And this Dragons’ Den at Oxford was seeking to promote entrepreneurship in the Humanities:
Oxford University has announced its own pitching competition to find the most innovative and entrepreneurial ideas from staff and students in the faculties of the Humanities Division.
Unfortunately, candidates for the Humanities Innovation Challenge will not be offered £200,000 by Peter Jones or Deborah Meaden.
But the winner will receive £1,000 to launch the idea and £5,000 of in-kind support to help it to grow.
Then there was this New Business Ideas and Service Improvement Dragons’ Den at Warwick back in 2015 where staff had
the opportunity to pitch your idea for either a new on-campus business venture or a service improvement initiative, with the potential to receive management support, business mentoring and resources from the University to turn your idea into a reality.
All very positive you might think. Whilst the model and ‘stars’ of Dragons’ Den are not to everyone’s taste and it does present a rather particular model of contemporary capitalism, nevertheless the opportunity to engage in both a shared development activity and allocate additional investment in a university context is perhaps not a wholly dreadful scenario. And many do regard it all as a rather fun and novel (or at least not yet a totally cliched) means of sifting new ideas.
But things don’t always go quite so well as this report in the Chronicle on a recent session at the University of Baltimore demonstrates. It was meant to be a meeting about evaluating course offerings but when the deans arrived they discovered that part of the process would be based on the Shark Tank (the US equivalent of Dragons’ Den) model.
Deans and associate deans were instructed to take on the role of “CEO of your school,” and to assume they would be given a hypothetical $1 million to invest in their college’s academic program. They would give committee members a summary of their analysis of programs and how they would distribute “investment funds,” according to the email about the meeting, which was obtained byThe Chronicle.
“The allocation should reflect where you believe your school will receive the greatest return on investment based on your analysis and presentation of achievable program outcomes (cost savings and/or enrollment and revenue growth),” read the memo.
The committee, comprising four top administrators plus the deans and associate deans who were not in the hot seat, would become the “Investment Committee” and ask presenters questions or provide more information, according to the memo.
And just like inShark Tank, there would be clear losers. “Remember that some programs should receive zero investment dollars because they have been targeted for divestment,” read the memo.
 Perhaps unsurprisingly all of this shark-related discussion, combined with the talk of zero investment for some courses, prompted significant concern among some faculty of significant cuts.
It sounds like the exercise was cut short and there doesn’t seem to be a consensus about the benefits of the Shark Tank/Dragons’ Den approach for resource allocation and investment prioritisation.

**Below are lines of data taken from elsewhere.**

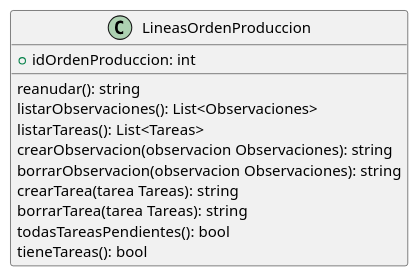
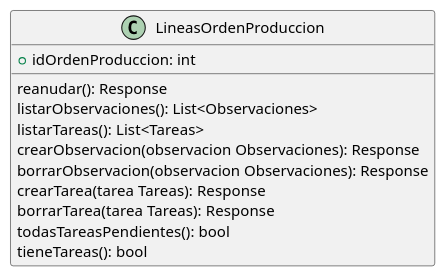
The diagram in DiagramaClases/Clases/LineasOrdenProduccion.puml (ZMGestion/DocumentacionZMGestion), drawn with PlantUML before and after one commit. The commit also changed 27 other files, not shown here.

```diff
--- a/DiagramaClases/Clases/LineasOrdenProduccion.puml
+++ b/DiagramaClases/Clases/LineasOrdenProduccion.puml
@@ -1,16 +1,16 @@
 @startuml LineasOrdenProduccion
 class LineasOrdenProduccion{
     +idOrdenProduccion: int
 
-    reanudar(): string
+    reanudar(): Response
     listarObservaciones(): List<Observaciones>
     listarTareas(): List<Tareas>
-    crearObservacion(observacion Observaciones): string
-    borrarObservacion(observacion Observaciones): string
-    crearTarea(tarea Tareas): string
-    borrarTarea(tarea Tareas): string
+    crearObservacion(observacion Observaciones): Response
+    borrarObservacion(observacion Observaciones): Response
+    crearTarea(tarea Tareas): Response
+    borrarTarea(tarea Tareas): Response
     todasTareasPendientes(): bool
     tieneTareas(): bool
 
 }
 @enduml
```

Perhaps the model has some merits for smaller investments in novel projects or innovations but it does seem a strange way to undertake a serious evaluation of academic priorities in a faculty or university.
I’m out.

One response to “The New Approach to University Planning: Fun with Sharks and Dragons

Leave a Reply